▶ _Record excerpts_
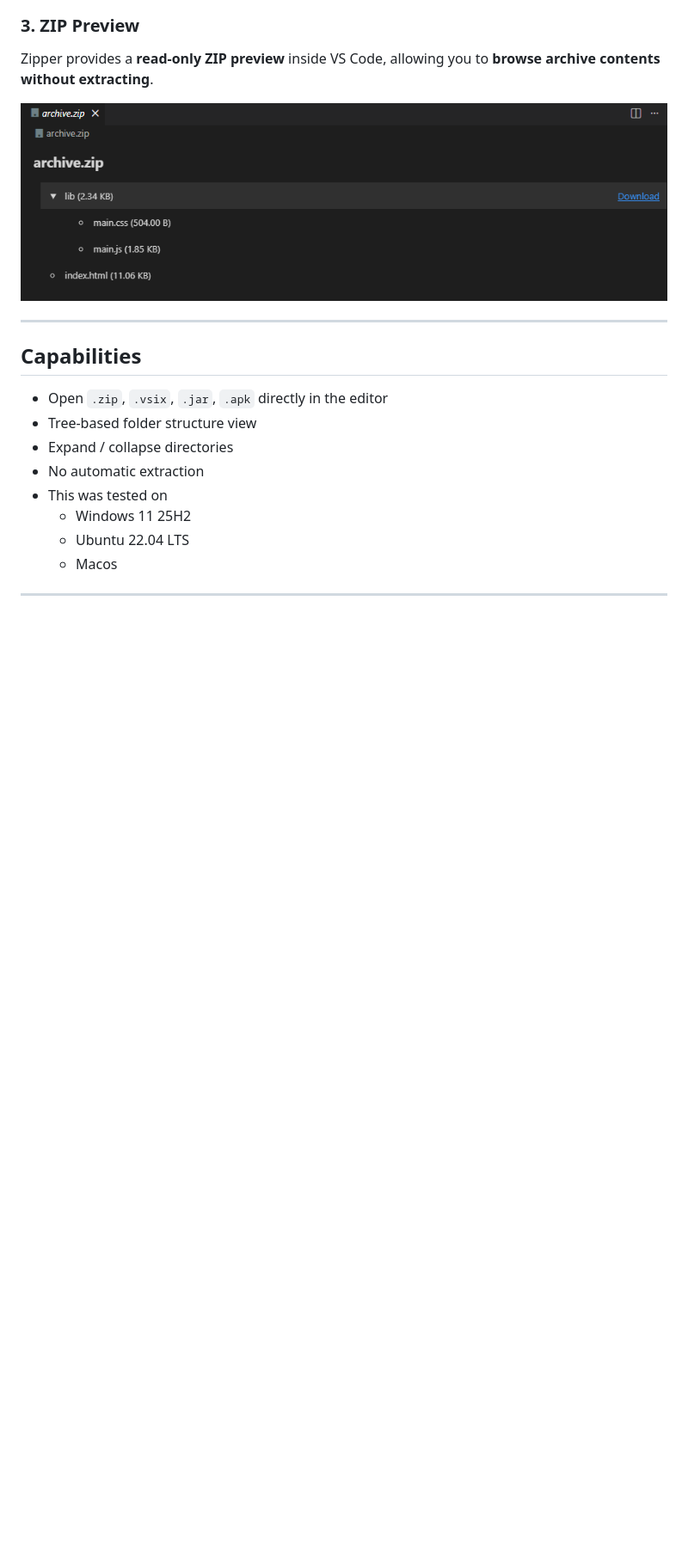
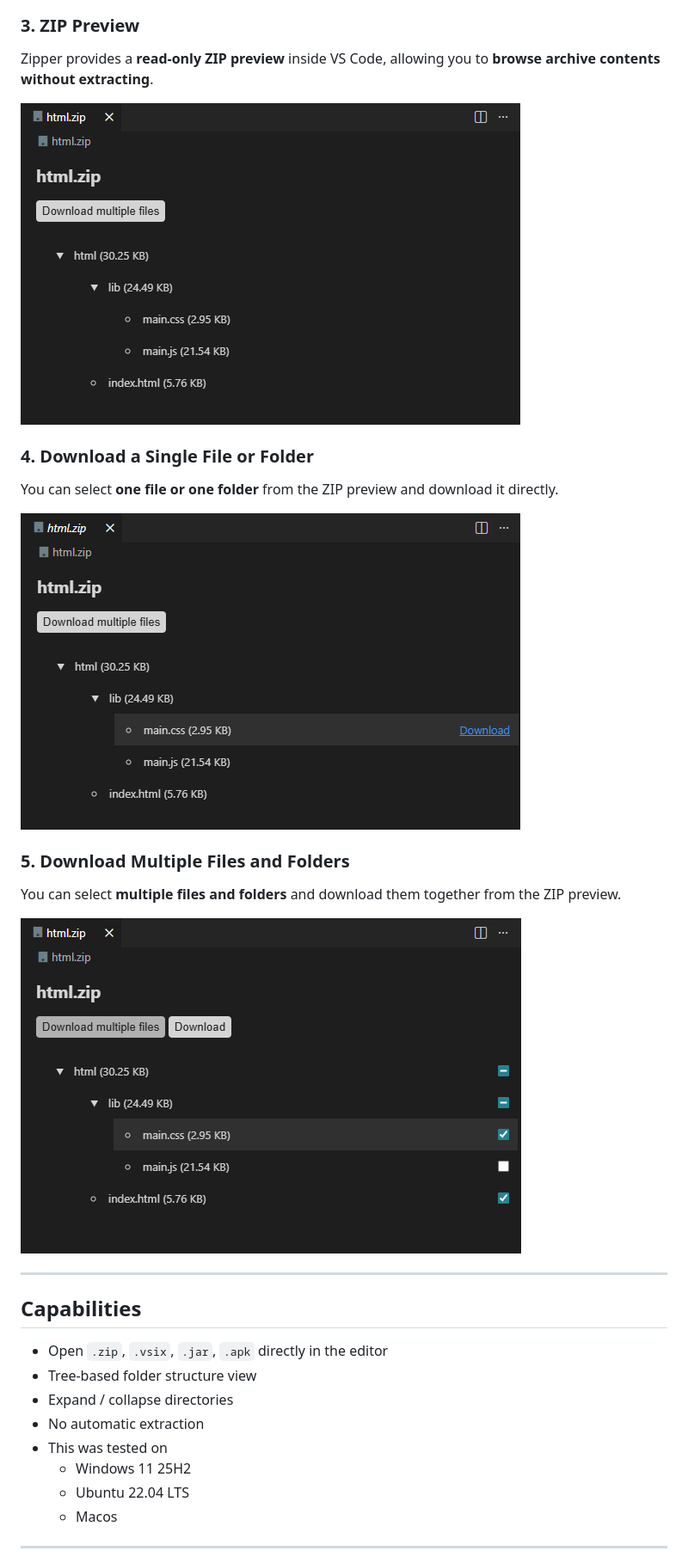
Before and after one commit to lyuwenhan/vscode-extensions, a Markdown page: zipper/README.md, the part around the change. Shown at 86% size. GitHub-like rendering; pictures changed too: zipper/images/4.png (added), zipper/images/5.png (added), zipper/images/6.png (added); blank space fills up the shorter version.

```diff
--- a/zipper/README.md
+++ b/zipper/README.md
@@ -37,7 +37,19 @@ Designed for quick, local file operations without leaving the editor.
 
 Zipper provides a **read-only ZIP preview** inside VS Code, allowing you to **browse archive contents without extracting**.
 
-![Demo](https://raw.githubusercontent.com/lyuwenhan/vscode-extensions/refs/heads/main/zipper/images/3.png)
+![Demo](https://raw.githubusercontent.com/lyuwenhan/vscode-extensions/refs/heads/main/zipper/images/4.png)
+
+### 4. Download a Single File or Folder
+
+You can select **one file or one folder** from the ZIP preview and download it directly.
+
+![Demo](https://raw.githubusercontent.com/lyuwenhan/vscode-extensions/refs/heads/main/zipper/images/5.png)
+
+### 5. Download Multiple Files and Folders
+
+You can select **multiple files and folders** and download them together from the ZIP preview.
+
+![Demo](https://raw.githubusercontent.com/lyuwenhan/vscode-extensions/refs/heads/main/zipper/images/6.png)
 
 ---
 
```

▶ _Task objective_
Which of the lines above mention the word "README"? Pull those lines out.

▶ _Answer space_
Before and after one commit to lyuwenhan/vscode-extensions, a Markdown page: zipper/README.md, the part around the change. Shown at 86% size. GitHub-like rendering; pictures changed too: zipper/images/4.png (added), zipper/images/5.png (added), zipper/images/6.png (added); blank space fills up the shorter version.
--- a/zipper/README.md
+++ b/zipper/README.md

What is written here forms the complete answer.